The task. Report all lines in the records that hold the string "Oxley".

Record extracts.
========
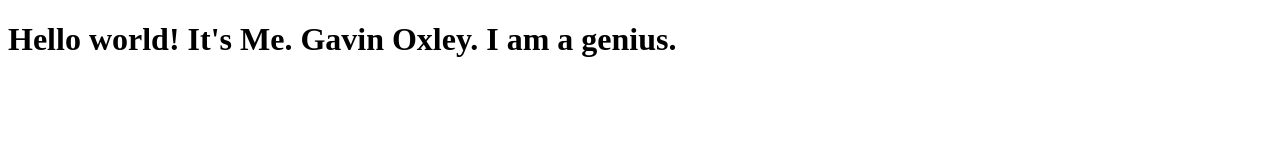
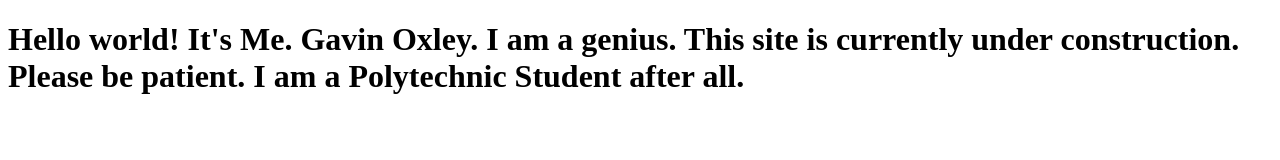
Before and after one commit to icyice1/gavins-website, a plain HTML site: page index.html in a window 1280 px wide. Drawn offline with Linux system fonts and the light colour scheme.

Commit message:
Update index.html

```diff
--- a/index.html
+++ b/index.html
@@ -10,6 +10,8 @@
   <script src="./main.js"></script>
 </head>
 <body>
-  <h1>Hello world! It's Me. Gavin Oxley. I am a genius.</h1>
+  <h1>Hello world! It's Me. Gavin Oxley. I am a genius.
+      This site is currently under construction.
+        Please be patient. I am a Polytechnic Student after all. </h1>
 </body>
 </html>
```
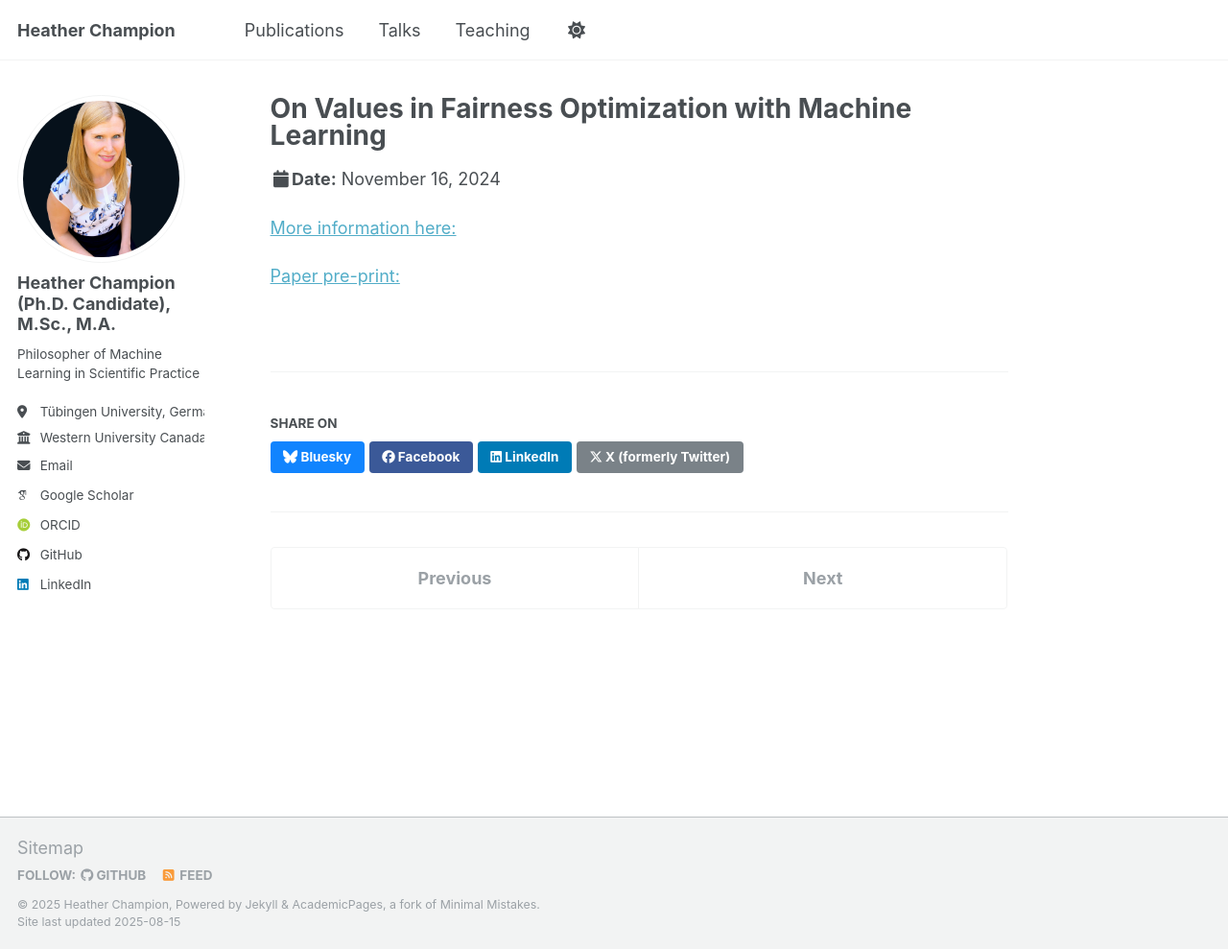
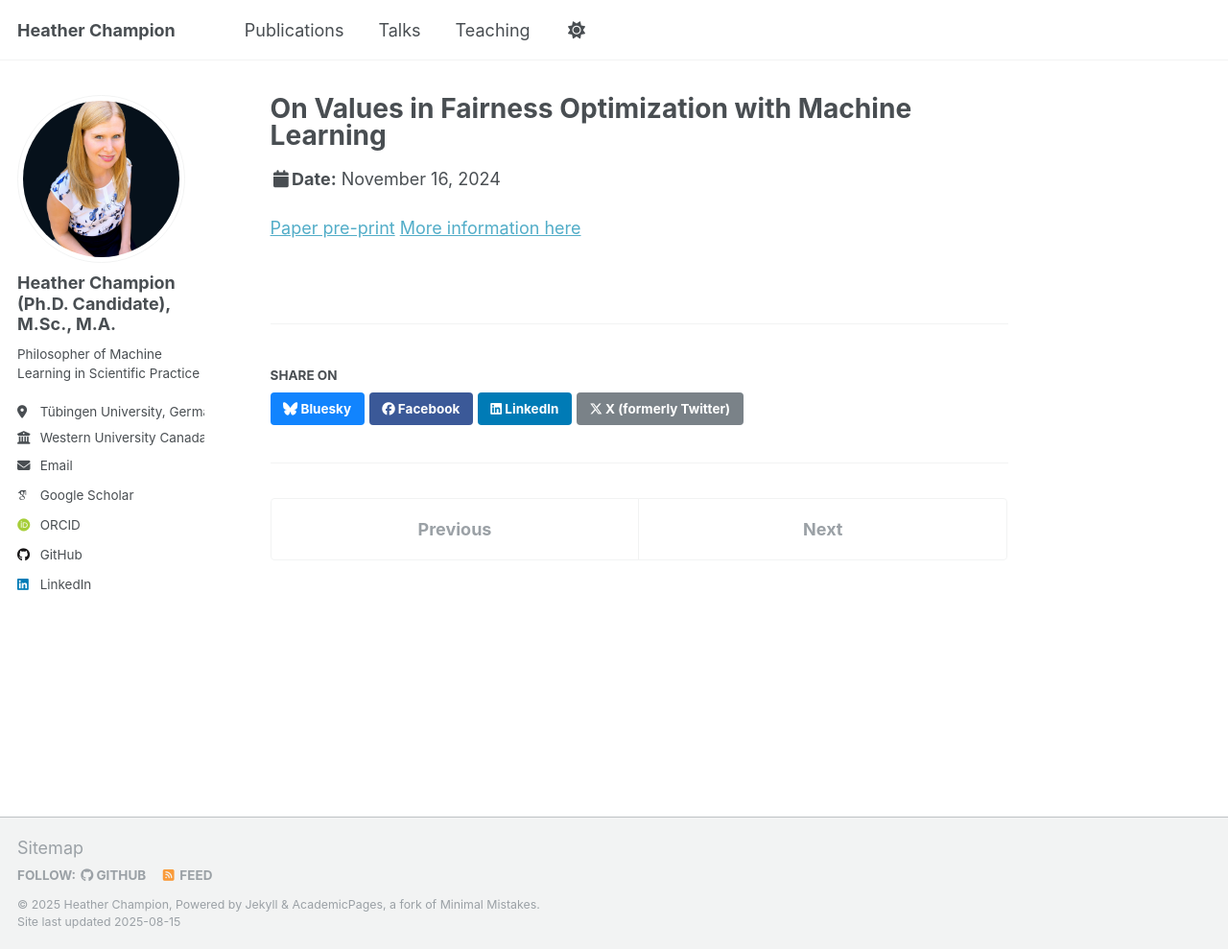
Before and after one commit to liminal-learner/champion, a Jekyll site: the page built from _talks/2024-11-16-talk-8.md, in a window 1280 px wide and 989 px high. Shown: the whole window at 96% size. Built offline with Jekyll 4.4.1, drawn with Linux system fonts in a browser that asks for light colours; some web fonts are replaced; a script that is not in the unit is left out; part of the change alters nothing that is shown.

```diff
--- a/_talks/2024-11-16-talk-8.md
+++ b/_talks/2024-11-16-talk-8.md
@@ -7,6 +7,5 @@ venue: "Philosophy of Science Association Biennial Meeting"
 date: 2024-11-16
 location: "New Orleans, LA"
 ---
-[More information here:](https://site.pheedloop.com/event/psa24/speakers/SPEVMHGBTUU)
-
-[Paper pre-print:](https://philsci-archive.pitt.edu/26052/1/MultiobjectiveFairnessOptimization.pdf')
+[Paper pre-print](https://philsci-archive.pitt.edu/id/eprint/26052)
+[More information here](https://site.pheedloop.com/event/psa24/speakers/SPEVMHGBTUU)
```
========
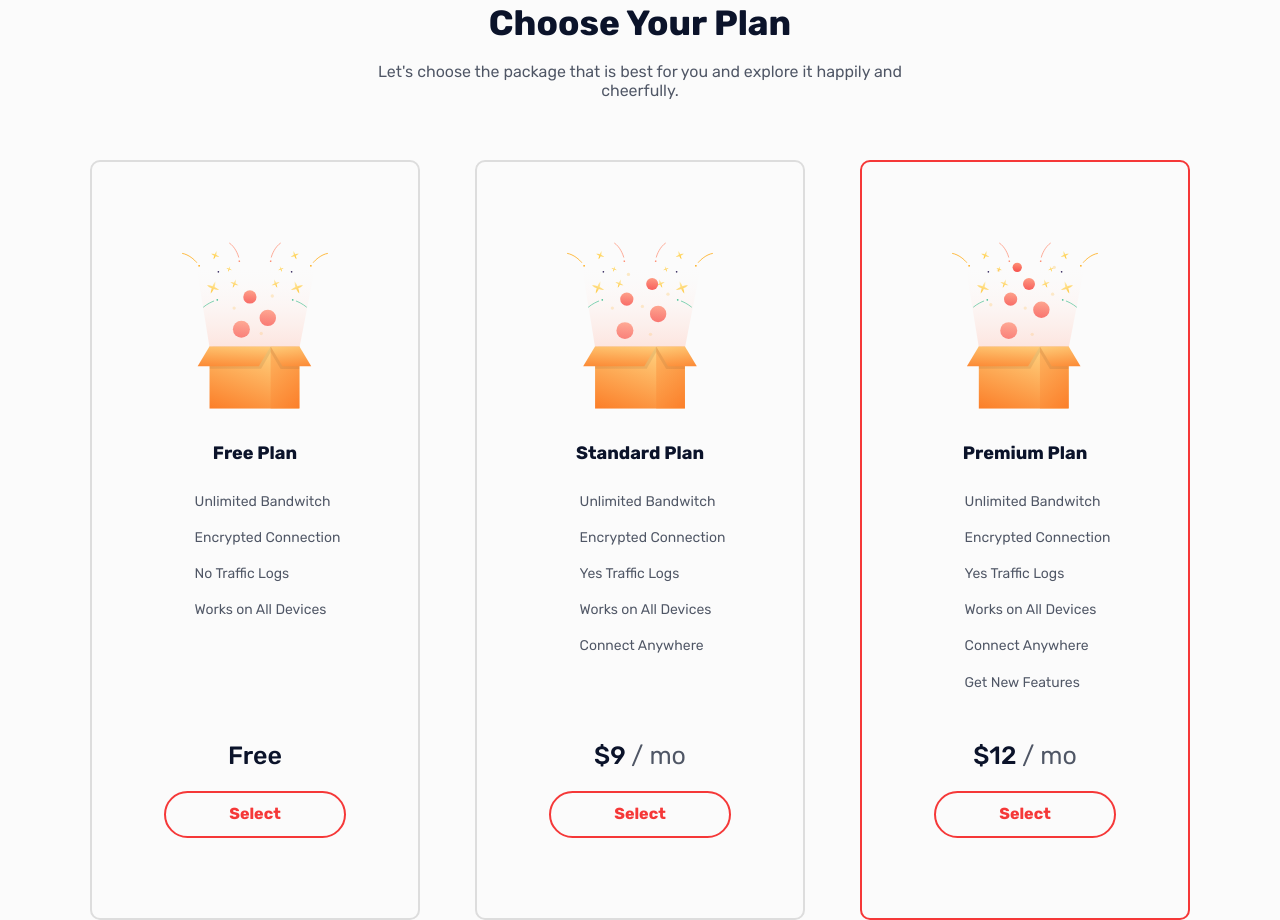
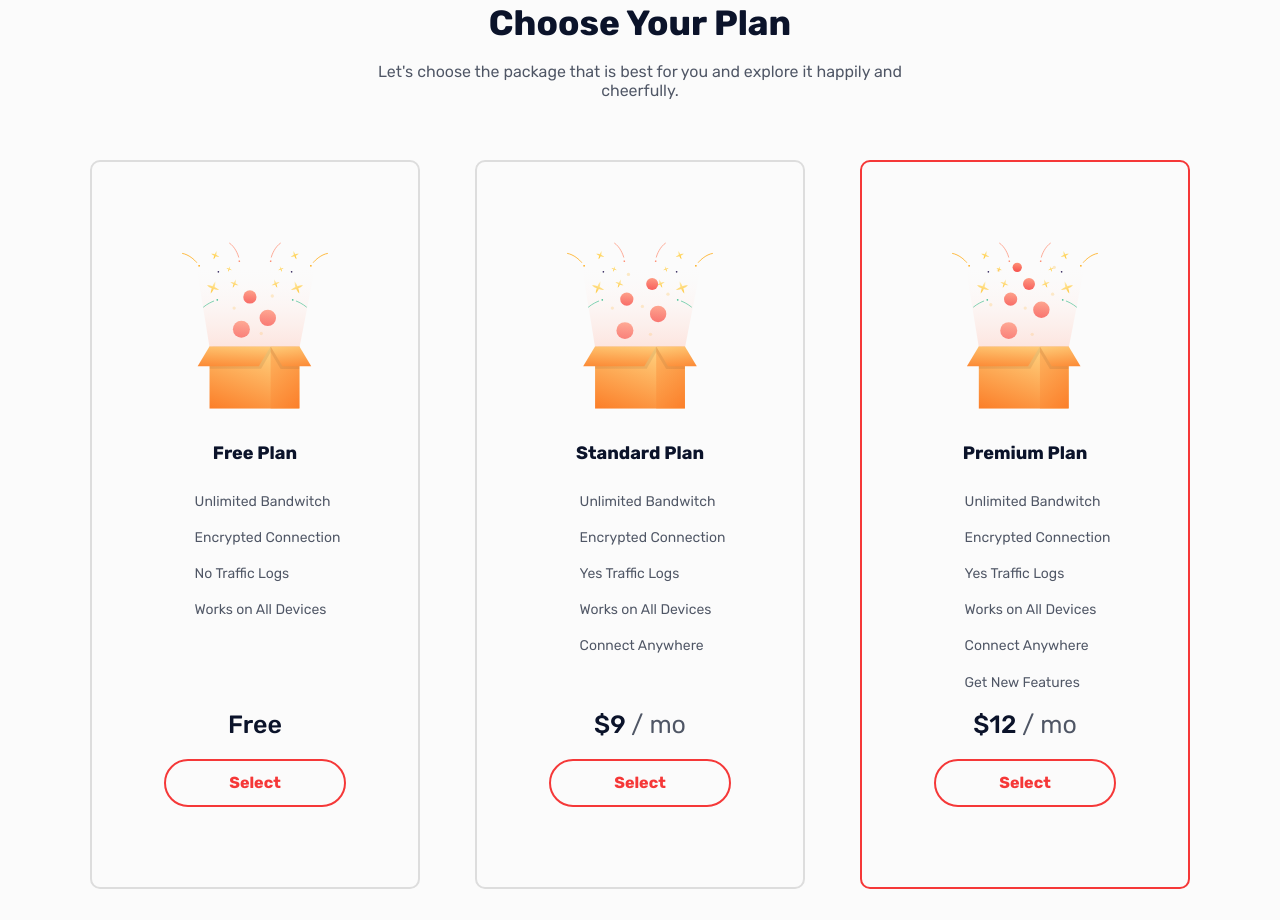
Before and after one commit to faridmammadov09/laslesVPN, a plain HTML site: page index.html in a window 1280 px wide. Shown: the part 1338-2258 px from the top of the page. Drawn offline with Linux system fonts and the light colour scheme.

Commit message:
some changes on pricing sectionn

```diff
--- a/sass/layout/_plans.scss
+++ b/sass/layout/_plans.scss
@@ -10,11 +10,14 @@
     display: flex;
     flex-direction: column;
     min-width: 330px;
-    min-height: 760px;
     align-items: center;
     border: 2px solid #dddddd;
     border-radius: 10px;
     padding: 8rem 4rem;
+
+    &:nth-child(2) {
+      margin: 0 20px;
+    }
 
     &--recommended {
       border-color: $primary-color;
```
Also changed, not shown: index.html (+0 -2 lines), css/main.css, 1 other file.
========
Response to the exercise.
-  <h1>Hello world! It's Me. Gavin Oxley. I am a genius.</h1>
+  <h1>Hello world! It's Me. Gavin Oxley. I am a genius.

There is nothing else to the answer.